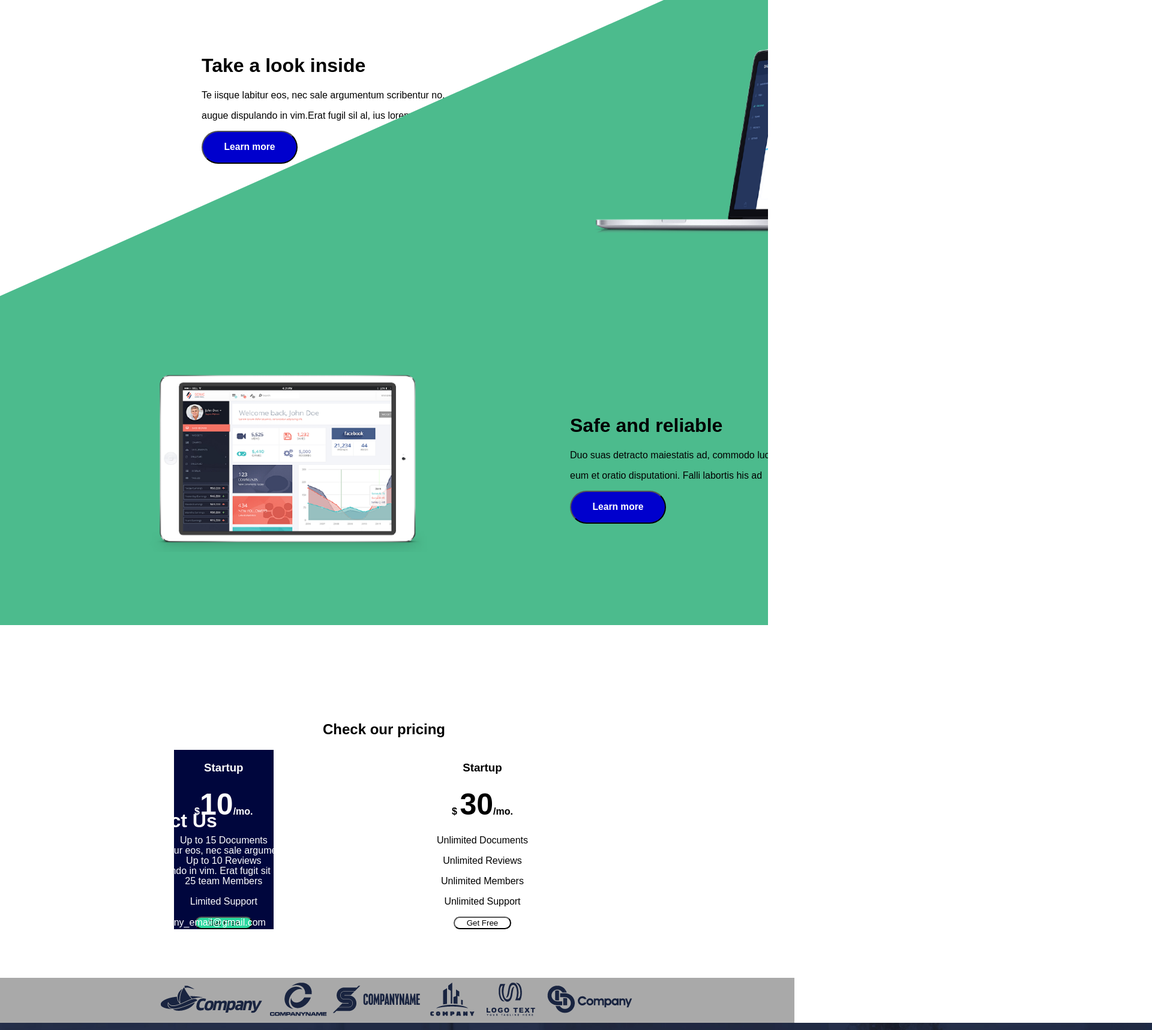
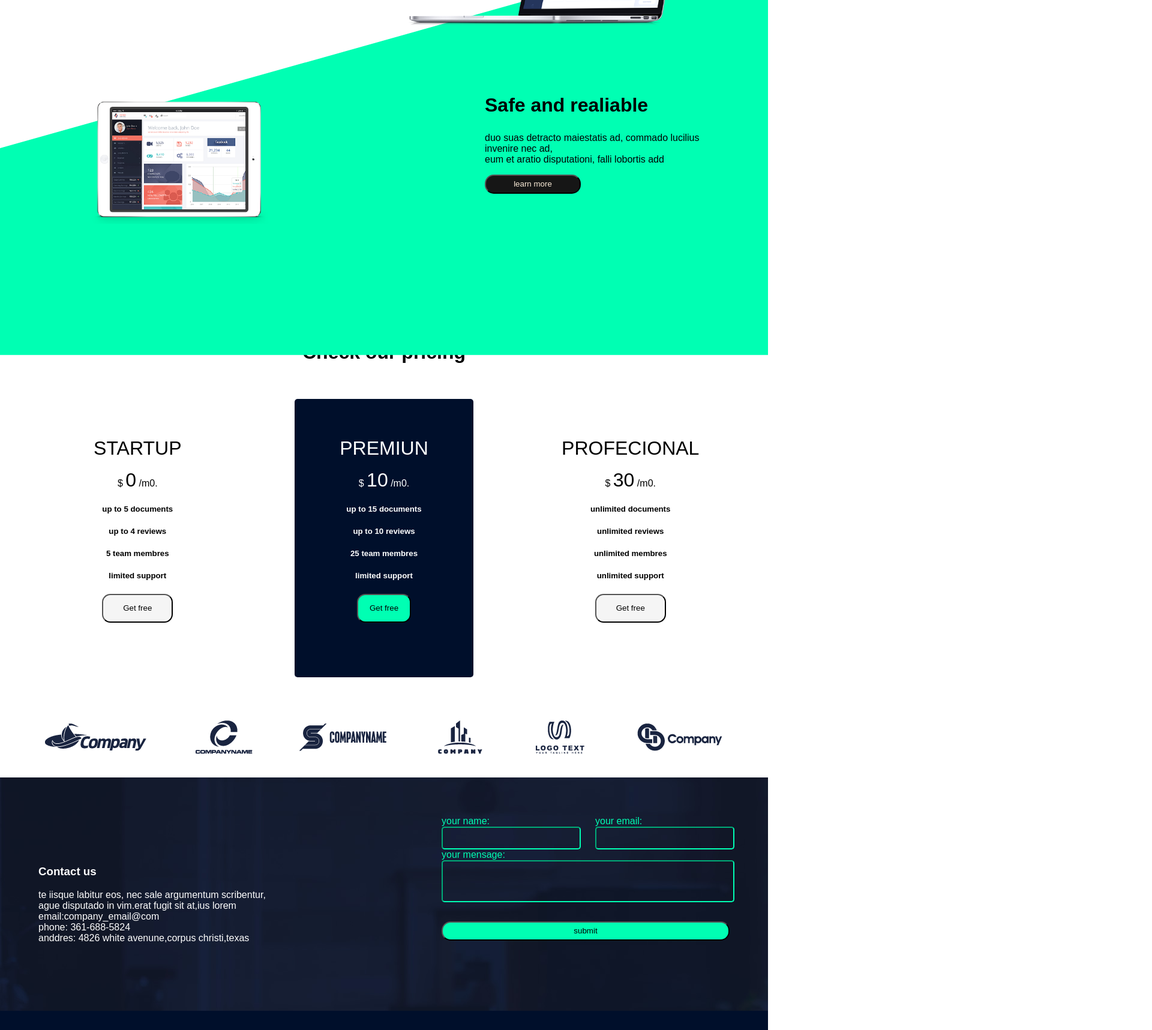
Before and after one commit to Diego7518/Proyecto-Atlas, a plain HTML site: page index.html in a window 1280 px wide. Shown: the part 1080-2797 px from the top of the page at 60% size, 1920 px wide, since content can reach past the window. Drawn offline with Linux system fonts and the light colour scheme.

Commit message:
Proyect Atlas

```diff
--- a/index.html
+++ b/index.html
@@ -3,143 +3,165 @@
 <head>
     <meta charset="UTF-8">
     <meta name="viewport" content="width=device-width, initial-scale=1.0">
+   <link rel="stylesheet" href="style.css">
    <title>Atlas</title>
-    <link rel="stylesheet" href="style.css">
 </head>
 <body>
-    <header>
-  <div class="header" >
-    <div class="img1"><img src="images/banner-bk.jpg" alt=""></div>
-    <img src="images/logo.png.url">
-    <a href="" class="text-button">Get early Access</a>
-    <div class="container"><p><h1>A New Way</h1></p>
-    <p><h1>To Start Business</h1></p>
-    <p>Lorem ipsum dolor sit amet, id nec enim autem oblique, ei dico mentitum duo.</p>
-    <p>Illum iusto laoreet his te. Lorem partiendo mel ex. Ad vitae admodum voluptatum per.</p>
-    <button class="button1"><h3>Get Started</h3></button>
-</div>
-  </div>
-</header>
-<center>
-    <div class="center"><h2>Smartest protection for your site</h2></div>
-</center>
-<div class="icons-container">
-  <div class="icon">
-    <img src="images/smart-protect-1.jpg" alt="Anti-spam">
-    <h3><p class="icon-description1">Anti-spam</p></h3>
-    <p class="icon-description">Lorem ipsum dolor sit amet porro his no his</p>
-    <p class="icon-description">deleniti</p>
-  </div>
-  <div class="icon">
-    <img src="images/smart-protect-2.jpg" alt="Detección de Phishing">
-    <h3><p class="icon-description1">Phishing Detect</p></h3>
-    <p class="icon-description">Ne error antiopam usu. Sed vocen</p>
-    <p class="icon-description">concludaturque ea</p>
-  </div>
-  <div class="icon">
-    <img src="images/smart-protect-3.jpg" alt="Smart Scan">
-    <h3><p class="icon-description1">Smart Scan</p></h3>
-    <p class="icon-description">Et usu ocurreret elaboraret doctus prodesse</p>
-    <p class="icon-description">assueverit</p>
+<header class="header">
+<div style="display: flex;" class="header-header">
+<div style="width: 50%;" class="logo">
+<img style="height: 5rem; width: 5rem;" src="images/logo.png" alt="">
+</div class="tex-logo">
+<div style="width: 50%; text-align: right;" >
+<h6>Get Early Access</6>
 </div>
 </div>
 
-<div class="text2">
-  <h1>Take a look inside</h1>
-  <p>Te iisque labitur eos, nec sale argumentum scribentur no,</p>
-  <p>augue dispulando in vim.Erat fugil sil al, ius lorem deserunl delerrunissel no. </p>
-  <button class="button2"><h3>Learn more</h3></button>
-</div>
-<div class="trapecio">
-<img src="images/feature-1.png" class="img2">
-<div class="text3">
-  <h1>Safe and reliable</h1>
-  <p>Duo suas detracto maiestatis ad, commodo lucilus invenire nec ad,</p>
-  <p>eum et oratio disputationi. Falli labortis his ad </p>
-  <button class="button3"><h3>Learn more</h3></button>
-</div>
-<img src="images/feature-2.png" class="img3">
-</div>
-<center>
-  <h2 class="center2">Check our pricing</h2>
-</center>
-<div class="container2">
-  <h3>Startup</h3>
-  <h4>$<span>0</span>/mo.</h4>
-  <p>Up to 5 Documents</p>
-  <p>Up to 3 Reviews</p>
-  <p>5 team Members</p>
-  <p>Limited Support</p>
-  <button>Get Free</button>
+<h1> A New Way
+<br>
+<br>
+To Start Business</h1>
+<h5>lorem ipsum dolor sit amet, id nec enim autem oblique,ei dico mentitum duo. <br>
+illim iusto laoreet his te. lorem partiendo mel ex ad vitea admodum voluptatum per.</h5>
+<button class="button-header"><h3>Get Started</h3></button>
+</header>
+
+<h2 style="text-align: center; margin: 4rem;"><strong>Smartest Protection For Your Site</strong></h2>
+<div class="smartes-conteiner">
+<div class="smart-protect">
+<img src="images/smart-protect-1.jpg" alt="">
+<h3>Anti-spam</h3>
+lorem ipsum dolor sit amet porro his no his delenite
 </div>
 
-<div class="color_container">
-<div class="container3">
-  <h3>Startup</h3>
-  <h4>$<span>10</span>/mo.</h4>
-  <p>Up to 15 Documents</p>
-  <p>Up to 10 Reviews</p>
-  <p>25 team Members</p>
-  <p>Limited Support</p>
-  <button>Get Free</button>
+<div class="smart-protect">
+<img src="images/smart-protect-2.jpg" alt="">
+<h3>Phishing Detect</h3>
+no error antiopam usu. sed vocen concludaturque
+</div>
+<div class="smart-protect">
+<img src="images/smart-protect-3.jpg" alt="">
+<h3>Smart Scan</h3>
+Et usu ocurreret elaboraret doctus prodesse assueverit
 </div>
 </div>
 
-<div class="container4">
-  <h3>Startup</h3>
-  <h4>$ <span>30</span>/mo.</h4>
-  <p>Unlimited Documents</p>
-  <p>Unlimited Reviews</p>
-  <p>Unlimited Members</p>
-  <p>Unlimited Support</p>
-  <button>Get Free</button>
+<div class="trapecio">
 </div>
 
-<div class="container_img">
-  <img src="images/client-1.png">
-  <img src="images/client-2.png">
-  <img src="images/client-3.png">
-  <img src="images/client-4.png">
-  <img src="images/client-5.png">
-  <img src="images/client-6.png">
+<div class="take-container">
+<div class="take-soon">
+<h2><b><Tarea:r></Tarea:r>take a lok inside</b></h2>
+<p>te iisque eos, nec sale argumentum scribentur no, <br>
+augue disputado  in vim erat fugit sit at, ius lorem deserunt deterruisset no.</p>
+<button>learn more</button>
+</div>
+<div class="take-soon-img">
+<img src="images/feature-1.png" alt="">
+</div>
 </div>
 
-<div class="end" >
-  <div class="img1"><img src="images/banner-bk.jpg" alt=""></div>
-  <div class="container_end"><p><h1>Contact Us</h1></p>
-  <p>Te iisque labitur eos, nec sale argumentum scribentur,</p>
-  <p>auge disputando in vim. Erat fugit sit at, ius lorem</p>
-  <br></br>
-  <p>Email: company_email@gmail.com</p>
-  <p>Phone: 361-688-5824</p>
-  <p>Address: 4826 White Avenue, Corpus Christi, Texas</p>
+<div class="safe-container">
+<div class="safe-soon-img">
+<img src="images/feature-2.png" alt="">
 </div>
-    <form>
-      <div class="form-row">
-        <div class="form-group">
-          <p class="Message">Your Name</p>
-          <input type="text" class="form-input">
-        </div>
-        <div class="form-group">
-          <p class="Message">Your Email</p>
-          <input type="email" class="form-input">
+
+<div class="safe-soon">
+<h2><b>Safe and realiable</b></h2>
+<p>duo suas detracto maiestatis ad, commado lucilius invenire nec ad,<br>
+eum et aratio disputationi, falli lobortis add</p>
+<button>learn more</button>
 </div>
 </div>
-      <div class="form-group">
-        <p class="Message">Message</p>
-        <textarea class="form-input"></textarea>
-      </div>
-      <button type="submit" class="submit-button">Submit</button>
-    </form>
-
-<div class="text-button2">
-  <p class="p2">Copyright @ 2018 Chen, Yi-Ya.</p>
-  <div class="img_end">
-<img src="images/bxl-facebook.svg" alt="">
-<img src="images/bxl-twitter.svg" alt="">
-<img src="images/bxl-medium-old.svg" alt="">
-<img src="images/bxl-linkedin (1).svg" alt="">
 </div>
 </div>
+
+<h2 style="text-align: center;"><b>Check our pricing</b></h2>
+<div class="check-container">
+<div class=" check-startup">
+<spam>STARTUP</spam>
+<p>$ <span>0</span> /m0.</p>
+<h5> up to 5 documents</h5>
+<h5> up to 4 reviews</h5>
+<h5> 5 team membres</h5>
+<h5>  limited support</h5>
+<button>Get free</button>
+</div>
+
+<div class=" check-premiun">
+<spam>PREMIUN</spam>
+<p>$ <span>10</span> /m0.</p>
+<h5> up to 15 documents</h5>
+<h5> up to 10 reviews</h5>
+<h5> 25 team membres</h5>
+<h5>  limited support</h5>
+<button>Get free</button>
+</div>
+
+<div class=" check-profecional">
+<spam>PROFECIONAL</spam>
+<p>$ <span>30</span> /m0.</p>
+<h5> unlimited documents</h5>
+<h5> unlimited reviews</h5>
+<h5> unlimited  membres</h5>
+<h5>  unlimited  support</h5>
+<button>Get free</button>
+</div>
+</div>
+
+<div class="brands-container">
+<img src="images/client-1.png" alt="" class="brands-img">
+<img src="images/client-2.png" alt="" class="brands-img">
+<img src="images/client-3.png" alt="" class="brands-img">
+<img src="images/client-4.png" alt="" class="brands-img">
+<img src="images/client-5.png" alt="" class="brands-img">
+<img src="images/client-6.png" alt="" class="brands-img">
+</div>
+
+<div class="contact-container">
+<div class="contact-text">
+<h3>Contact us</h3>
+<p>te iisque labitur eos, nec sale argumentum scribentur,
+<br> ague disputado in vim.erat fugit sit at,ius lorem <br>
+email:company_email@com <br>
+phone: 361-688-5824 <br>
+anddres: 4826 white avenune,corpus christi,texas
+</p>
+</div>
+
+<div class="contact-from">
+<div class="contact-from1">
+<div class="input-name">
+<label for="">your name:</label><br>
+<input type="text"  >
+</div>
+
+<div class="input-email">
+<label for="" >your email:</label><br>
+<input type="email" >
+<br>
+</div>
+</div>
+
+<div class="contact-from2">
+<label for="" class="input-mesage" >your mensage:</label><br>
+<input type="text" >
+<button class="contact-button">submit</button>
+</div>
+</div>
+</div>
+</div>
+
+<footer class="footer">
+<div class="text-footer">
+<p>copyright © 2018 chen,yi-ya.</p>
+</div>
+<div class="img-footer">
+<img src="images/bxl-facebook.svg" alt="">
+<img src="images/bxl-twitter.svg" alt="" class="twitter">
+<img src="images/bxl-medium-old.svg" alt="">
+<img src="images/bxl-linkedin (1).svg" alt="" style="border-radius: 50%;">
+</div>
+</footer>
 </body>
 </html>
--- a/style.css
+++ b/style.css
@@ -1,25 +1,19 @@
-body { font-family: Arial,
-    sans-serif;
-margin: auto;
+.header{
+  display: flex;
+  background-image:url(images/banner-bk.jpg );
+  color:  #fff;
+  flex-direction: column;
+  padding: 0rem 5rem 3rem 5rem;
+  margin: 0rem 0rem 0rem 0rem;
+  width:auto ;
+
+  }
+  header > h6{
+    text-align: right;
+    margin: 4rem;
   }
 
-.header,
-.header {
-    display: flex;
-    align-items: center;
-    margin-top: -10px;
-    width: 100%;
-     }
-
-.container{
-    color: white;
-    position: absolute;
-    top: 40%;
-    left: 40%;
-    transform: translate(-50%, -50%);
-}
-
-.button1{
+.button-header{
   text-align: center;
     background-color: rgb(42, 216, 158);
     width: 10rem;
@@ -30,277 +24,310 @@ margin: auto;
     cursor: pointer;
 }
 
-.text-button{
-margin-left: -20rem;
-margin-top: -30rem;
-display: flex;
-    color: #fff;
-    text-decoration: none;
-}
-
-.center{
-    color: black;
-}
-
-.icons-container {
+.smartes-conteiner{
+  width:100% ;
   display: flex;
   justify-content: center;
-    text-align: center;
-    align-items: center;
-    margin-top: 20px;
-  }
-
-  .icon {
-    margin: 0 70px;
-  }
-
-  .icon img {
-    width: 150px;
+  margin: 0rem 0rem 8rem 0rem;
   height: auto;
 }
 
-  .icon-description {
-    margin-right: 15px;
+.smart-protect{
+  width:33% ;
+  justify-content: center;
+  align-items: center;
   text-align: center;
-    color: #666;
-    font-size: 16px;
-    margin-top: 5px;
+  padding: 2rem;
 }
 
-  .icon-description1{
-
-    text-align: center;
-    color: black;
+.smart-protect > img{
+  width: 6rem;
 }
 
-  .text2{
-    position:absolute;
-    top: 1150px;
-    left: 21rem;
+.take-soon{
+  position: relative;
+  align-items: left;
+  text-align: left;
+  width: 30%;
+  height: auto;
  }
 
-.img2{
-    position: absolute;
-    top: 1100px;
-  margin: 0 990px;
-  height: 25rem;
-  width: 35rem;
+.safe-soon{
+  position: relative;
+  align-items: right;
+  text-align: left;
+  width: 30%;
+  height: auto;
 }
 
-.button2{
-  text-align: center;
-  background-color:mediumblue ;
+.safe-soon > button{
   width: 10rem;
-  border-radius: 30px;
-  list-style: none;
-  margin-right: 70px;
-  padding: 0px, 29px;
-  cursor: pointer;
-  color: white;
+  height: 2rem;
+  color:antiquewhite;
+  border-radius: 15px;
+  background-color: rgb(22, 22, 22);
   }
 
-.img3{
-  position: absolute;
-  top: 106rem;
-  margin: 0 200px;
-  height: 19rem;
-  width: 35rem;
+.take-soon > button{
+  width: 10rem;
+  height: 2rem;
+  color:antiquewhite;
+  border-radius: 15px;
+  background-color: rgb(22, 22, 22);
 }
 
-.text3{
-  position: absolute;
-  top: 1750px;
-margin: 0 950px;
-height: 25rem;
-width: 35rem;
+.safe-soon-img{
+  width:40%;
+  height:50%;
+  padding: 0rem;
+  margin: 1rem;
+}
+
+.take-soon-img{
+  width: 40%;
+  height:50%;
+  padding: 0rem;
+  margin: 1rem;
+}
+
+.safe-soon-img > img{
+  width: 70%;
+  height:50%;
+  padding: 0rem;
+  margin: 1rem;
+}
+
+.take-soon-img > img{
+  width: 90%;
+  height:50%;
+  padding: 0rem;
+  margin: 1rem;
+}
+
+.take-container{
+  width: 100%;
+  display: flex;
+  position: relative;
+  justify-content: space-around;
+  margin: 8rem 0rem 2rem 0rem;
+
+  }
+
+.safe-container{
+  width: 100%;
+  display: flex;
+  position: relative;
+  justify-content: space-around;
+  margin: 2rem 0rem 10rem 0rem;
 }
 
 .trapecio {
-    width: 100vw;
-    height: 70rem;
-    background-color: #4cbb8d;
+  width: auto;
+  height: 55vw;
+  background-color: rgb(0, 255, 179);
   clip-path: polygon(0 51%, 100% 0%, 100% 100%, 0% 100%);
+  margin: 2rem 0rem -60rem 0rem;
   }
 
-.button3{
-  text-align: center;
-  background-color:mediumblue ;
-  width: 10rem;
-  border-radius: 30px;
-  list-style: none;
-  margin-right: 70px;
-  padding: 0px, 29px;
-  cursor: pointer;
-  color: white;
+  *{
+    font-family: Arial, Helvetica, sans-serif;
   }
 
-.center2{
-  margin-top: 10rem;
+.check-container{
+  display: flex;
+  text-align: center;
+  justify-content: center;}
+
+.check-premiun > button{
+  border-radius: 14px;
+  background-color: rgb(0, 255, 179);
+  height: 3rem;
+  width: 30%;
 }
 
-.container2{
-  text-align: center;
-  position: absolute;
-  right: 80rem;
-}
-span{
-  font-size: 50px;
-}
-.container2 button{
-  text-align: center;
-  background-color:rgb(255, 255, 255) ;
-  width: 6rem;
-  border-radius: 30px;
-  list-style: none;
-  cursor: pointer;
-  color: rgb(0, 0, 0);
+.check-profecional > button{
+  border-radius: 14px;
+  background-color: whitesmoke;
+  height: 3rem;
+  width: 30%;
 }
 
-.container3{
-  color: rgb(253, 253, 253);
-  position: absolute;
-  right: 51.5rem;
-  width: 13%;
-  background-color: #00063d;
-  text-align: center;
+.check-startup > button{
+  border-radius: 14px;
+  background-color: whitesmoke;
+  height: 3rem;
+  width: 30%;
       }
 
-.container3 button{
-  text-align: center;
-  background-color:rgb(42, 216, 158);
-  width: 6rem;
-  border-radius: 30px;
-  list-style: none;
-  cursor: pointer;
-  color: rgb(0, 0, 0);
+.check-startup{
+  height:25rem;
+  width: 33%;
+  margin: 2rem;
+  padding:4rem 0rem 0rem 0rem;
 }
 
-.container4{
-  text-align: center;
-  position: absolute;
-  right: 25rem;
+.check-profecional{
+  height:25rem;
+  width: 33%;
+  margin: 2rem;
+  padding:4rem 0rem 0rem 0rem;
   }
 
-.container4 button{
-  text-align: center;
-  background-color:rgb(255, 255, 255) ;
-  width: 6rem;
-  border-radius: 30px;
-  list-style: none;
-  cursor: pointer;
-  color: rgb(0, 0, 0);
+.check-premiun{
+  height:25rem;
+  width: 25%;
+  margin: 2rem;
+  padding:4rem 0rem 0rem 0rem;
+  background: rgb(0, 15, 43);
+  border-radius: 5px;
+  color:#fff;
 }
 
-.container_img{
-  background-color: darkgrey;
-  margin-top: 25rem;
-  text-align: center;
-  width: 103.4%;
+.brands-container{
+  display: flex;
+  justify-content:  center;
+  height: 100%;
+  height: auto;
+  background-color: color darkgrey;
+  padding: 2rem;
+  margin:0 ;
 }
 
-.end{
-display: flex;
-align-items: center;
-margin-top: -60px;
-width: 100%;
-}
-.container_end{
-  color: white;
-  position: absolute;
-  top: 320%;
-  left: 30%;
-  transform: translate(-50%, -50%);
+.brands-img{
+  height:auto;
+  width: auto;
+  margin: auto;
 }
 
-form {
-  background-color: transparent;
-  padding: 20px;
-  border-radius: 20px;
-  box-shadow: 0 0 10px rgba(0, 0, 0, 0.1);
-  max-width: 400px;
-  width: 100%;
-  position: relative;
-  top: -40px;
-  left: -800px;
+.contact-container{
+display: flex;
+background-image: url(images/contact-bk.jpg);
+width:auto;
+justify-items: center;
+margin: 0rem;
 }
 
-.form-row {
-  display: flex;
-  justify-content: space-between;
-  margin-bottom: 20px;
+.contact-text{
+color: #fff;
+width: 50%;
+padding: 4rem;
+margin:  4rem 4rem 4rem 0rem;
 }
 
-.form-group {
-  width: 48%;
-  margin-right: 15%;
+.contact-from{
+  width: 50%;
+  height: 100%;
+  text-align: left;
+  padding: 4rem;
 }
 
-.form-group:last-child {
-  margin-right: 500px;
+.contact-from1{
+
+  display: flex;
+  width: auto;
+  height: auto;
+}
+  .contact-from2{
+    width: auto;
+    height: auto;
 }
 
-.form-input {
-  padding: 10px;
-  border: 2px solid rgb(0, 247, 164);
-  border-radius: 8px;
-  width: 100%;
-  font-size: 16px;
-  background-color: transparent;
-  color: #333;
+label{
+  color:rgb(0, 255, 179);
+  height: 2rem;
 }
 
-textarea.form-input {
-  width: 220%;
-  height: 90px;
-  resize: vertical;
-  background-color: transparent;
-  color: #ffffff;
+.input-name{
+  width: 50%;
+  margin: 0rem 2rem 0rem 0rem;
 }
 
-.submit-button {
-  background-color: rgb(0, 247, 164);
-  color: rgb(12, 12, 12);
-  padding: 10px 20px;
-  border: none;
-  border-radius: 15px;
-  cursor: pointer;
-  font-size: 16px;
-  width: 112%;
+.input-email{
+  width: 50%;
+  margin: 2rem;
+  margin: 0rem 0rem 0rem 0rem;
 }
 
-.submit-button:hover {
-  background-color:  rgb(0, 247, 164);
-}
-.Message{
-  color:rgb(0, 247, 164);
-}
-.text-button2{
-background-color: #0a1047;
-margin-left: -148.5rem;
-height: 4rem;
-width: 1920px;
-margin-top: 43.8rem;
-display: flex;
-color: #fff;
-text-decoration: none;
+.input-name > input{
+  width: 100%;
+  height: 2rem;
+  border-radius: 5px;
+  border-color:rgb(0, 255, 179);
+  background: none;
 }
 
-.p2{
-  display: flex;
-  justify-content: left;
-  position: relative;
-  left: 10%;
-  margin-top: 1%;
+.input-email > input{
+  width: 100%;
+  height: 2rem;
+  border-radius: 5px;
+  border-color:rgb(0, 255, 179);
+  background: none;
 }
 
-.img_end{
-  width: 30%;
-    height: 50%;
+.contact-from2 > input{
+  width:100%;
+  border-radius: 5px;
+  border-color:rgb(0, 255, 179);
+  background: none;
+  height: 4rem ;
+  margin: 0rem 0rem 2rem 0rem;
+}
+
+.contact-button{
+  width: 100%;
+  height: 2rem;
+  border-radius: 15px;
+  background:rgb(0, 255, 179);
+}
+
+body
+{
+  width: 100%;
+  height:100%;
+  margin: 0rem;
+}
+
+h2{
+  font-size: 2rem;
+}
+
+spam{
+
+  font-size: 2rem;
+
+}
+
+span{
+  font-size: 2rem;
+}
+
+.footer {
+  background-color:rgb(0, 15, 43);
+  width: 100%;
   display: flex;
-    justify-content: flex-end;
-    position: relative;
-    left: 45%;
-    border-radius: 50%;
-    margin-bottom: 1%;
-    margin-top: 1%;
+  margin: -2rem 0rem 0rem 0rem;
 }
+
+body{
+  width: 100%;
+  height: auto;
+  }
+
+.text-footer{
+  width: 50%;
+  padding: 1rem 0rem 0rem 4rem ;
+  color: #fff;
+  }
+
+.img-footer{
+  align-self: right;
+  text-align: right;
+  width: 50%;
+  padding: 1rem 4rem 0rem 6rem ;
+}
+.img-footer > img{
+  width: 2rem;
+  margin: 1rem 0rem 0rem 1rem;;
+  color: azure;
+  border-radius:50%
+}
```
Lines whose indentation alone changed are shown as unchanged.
####################
• _TASK ITEM_:
Look above for every line with the word "group" and copy it.

• _ANSWER BELOW_:
-        <div class="form-group">
-        <div class="form-group">
-      <div class="form-group">
-.form-group {
-.form-group:last-child {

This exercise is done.